While it's hard to put a dollar figure on how valuable Kanye's tweet is for the chain, there are useful comparisons.
When Taco Bell used a social-only strategy to drive up pre-orders for an unnamed product (which turned out to be the "Quesalupa"), Dave Rosner, executive vice president of strategic marketing at technology and influencer platform ZEFR, said the company was able to drive more than 71,000 pre-orders through online influencers and other social media posts. ZEFR helped with the social strategy on the campaign.
This isn't the first time West has voiced his passion for McDonalds. He wrote "The McDonald's Man" for musician Frank Ocean's zine "Boys Don't Cry," which was published on On Aug. 20. The ode to the fast food chain — more like a conspiracy theory about evil french fries — was accompanied by pictures of Kanye picking up some McDonald's grub via the drive-thru while in his Lamborghini.
Before the poem, McDonald's was being mentioned about 343 times per minute on Twitter, per Spredfast. After the news about the poem came out, it went up to more than 2,000 tweets per minute.
"Kanye's tweet caused a huge increase in mentions related to McDonald's over the last hour," said Chris Kerns, vice president of research and analytics at Spredfast. "While taste-makers and influencers often share branded promotional content with little fanfare, the vague nature of the tweet, combined with his equally head scratching 'The McDonald's Man' poem earlier this month, have added to the fervor. It will be interesting to see how and if McDonald's responds." (McDonald's told CNBC that West is not a paid endorser for the company.)

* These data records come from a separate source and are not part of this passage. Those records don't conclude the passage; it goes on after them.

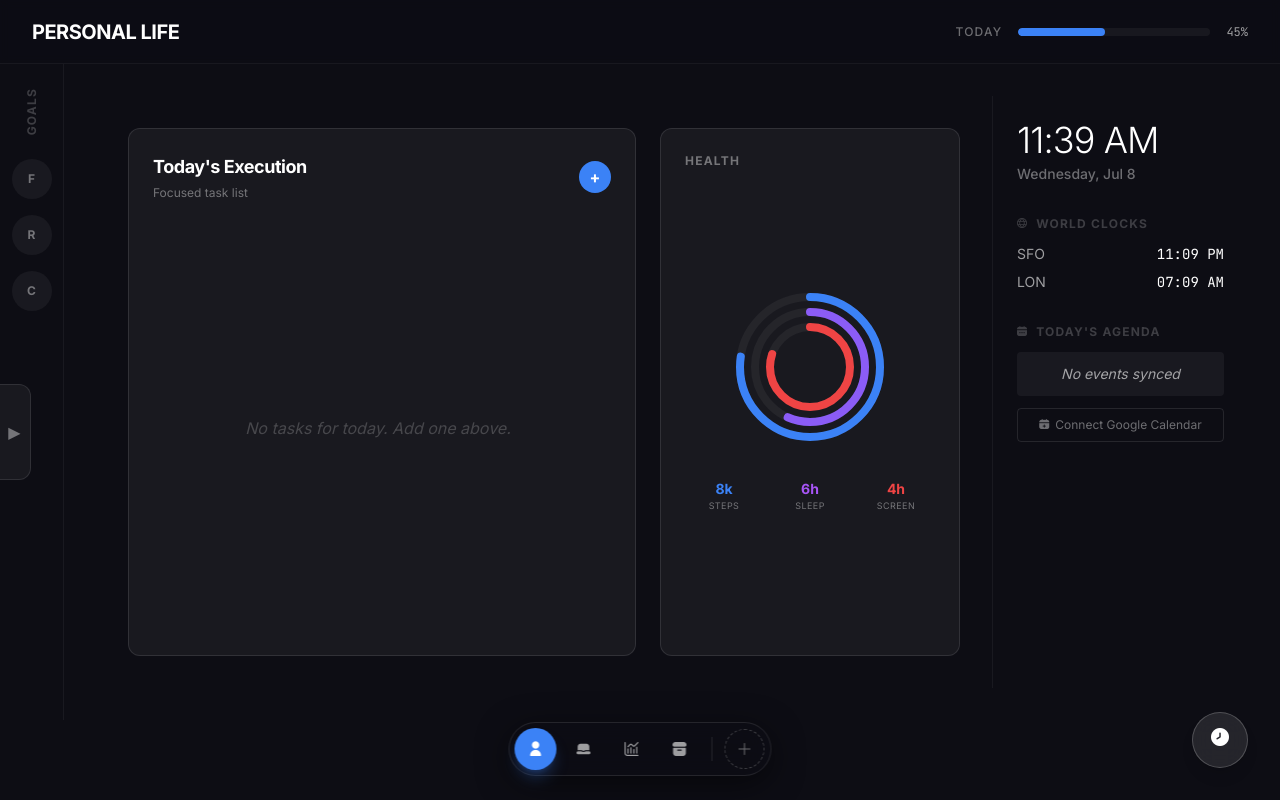
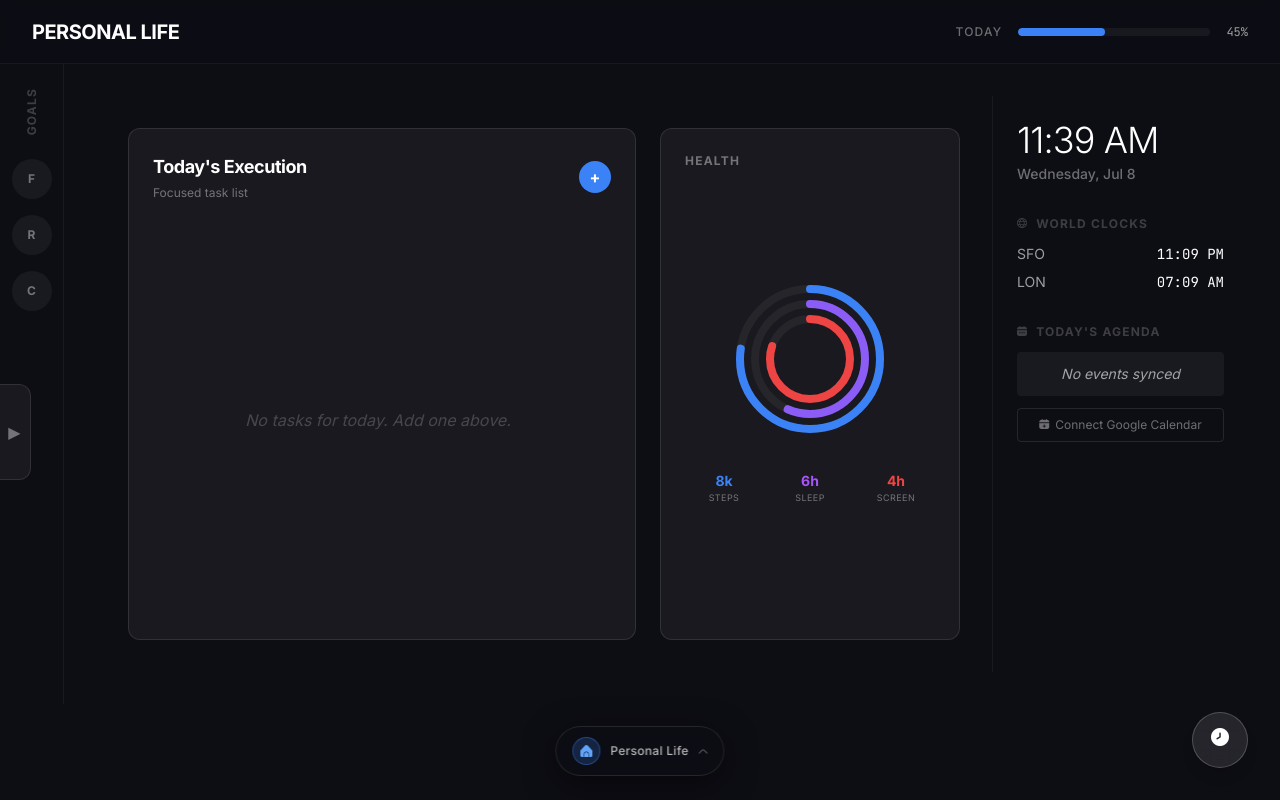
Before and after one commit to ishankumax/ProdOS, a Next.js app: page / in a window 1280 px wide. Built offline with nearby package versions, Linux system fonts and the light colour scheme.

Commit message:
feat: redesign bottom navbar - compact avatar pill expands to full nav on hover

```diff
--- a/components/layout/BottomNavbar.tsx
+++ b/components/layout/BottomNavbar.tsx
@@ -1,4 +1,6 @@
 "use client";
+
+import { useState } from "react";
 
 export type WorkspaceType = "Personal Life" | "Skill Check" | "InTheBox" | "Financial Dashboard";
 
@@ -8,51 +10,76 @@ interface BottomNavbarProps {
 }
 
 const WORKSPACES: { name: WorkspaceType; iconClass: string }[] = [
-  { name: "Personal Life", iconClass: "fi fi-sr-user" },
+  { name: "Personal Life", iconClass: "fi fi-sr-home" },
   { name: "Skill Check", iconClass: "fi fi-sr-laptop" },
   { name: "Financial Dashboard", iconClass: "fi fi-sr-chart-histogram" },
   { name: "InTheBox", iconClass: "fi fi-sr-box" },
 ];
 
 export default function BottomNavbar({ activeWorkspace, onWorkspaceChange }: BottomNavbarProps) {
+  const [isExpanded, setIsExpanded] = useState(false);
+
+  const activeWs = WORKSPACES.find((ws) => ws.name === activeWorkspace);
+
   return (
-    <div className="flex items-center gap-2 p-1.5 bg-[#0d0d14]/80 border border-white/10 rounded-full backdrop-blur-lg shadow-[0_8px_32px_rgba(0,0,0,0.5)] transition-all duration-300 pointer-events-auto">
+    <div
+      className="relative flex items-center justify-center"
+      onMouseEnter={() => setIsExpanded(true)}
+      onMouseLeave={() => setIsExpanded(false)}
+    >
+      {/* Collapsed Avatar (always visible) */}
+      <div
+        className={`transition-all duration-300 ease-in-out ${
+          isExpanded ? "opacity-0 scale-75 pointer-events-none" : "opacity-100 scale-100"
+        }`}
+      >
+        <div className="flex items-center gap-2.5 px-4 py-2.5 bg-[#0d0d14]/80 border border-white/10 rounded-full backdrop-blur-lg shadow-[0_8px_32px_rgba(0,0,0,0.5)] cursor-pointer">
+          <div className="w-7 h-7 rounded-full bg-blue-500/20 border border-blue-500/40 flex items-center justify-center">
+            <i className={`${activeWs?.iconClass} text-xs text-blue-400 flex items-center`}></i>
+          </div>
+          <span className="text-white/70 text-xs font-medium tracking-wide">{activeWorkspace}</span>
+          <i className="fi fi-sr-angle-up text-[9px] text-white/30 flex items-center"></i>
+        </div>
+      </div>
+
+      {/* Expanded Navbar (on hover) */}
+      <div
+        className={`absolute bottom-0 left-1/2 -translate-x-1/2 transition-all duration-300 ease-in-out ${
+          isExpanded
+            ? "opacity-100 scale-100 translate-y-0"
+            : "opacity-0 scale-90 translate-y-2 pointer-events-none"
+        }`}
+      >
+        <div className="flex items-center gap-1 p-1.5 bg-[#0d0d14]/90 border border-white/10 rounded-2xl backdrop-blur-lg shadow-[0_16px_48px_rgba(0,0,0,0.6)]">
           {WORKSPACES.map((ws) => {
             const isActive = activeWorkspace === ws.name;
             return (
               <button
                 key={ws.name}
                 onClick={() => onWorkspaceChange(ws.name)}
-            title={ws.name}
-            className={`w-10 h-10 rounded-full flex items-center justify-center transition-all duration-300 relative group ${
+                className={`flex items-center gap-2.5 px-3.5 py-2 rounded-xl transition-all duration-200 ${
                   isActive
-                ? "bg-blue-500 text-white shadow-lg shadow-blue-500/30 scale-105"
-                : "text-white/60 hover:text-white hover:bg-white/5"
+                    ? "bg-blue-500 text-white shadow-lg shadow-blue-500/30"
+                    : "text-white/50 hover:text-white hover:bg-white/8"
                 }`}
               >
                 <i className={`${ws.iconClass} text-sm flex items-center`}></i>
-
-            {/* Tooltip */}
-            <span className="absolute -top-12 left-1/2 -translate-x-1/2 px-2.5 py-1.5 bg-[#161622] border border-white/10 text-white text-[10px] rounded font-medium tracking-wide whitespace-nowrap opacity-0 group-hover:opacity-100 scale-95 group-hover:scale-100 transition-all duration-200 pointer-events-none shadow-xl">
-              {ws.name}
-            </span>
+                <span className="text-xs font-medium whitespace-nowrap">{ws.name}</span>
               </button>
             );
           })}
 
-      <div className="w-px h-6 bg-white/10 mx-1"></div>
+          <div className="w-px h-6 bg-white/10 mx-0.5"></div>
 
           <button
             title="New Workspace"
-        className="w-10 h-10 rounded-full border border-dashed border-white/20 flex items-center justify-center text-white/40 hover:text-white hover:bg-white/5 hover:border-white/40 transition-all duration-300 relative group"
+            className="flex items-center gap-2 px-3 py-2 rounded-xl text-white/30 hover:text-white hover:bg-white/5 transition-all duration-200 border border-dashed border-white/15 hover:border-white/30"
           >
             <i className="fi fi-sr-plus flex items-center text-xs"></i>
-
-        {/* Tooltip */}
-        <span className="absolute -top-12 left-1/2 -translate-x-1/2 px-2.5 py-1.5 bg-[#161622] border border-white/10 text-white text-[10px] rounded font-medium tracking-wide whitespace-nowrap opacity-0 group-hover:opacity-100 scale-95 group-hover:scale-100 transition-all duration-200 pointer-events-none shadow-xl">
-          New Workspace
-        </span>
+            <span className="text-xs font-medium whitespace-nowrap">New</span>
           </button>
+        </div>
+      </div>
     </div>
   );
 }
--- a/components/layout/Shell.tsx
+++ b/components/layout/Shell.tsx
@@ -20,7 +20,7 @@ export default function Shell({ children, activeWorkspace, onWorkspaceChange }:
         <Header activeWorkspace={activeWorkspace} />
 
         {/* Workspace Content Layer */}
-        <div className="flex-1 flex overflow-hidden relative pb-20">
+        <div className="flex-1 flex overflow-hidden relative pb-24">
           <GoalsRail />
           <CompletedDrawer />
 
```
Lines whose indentation alone changed are shown as unchanged.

Since West's poem, 62 percent of all digital engagement around McDonald's in entertainment content has been West-related, said Marketing technology company Amobee.
For comparison, 64 percent of all digital engagement around McDonald's on sports content was Olympics related. In layman's terms: Kanye West gave McDonald's a similar bump in the entertainment category as the Olympics gave the brand around sports, a much pricier sponsorship opportunity.
Even before that, West has named dropped McDonald's Fish-O-Fillet sandwiches in his song "N**** in Paris."
"It's all about the timing and the relevance…. For Kanye, because it's real and because it's connected with something bigger – the poem he did with Frank Ocean – it's having a huge impact," Rosner said.
"First, the right person with the right product can have a huge positive impact," Rosner added. "Second, when a brand finds people who believe in it, it can have a huge impact. It doesn't have to be Kanye."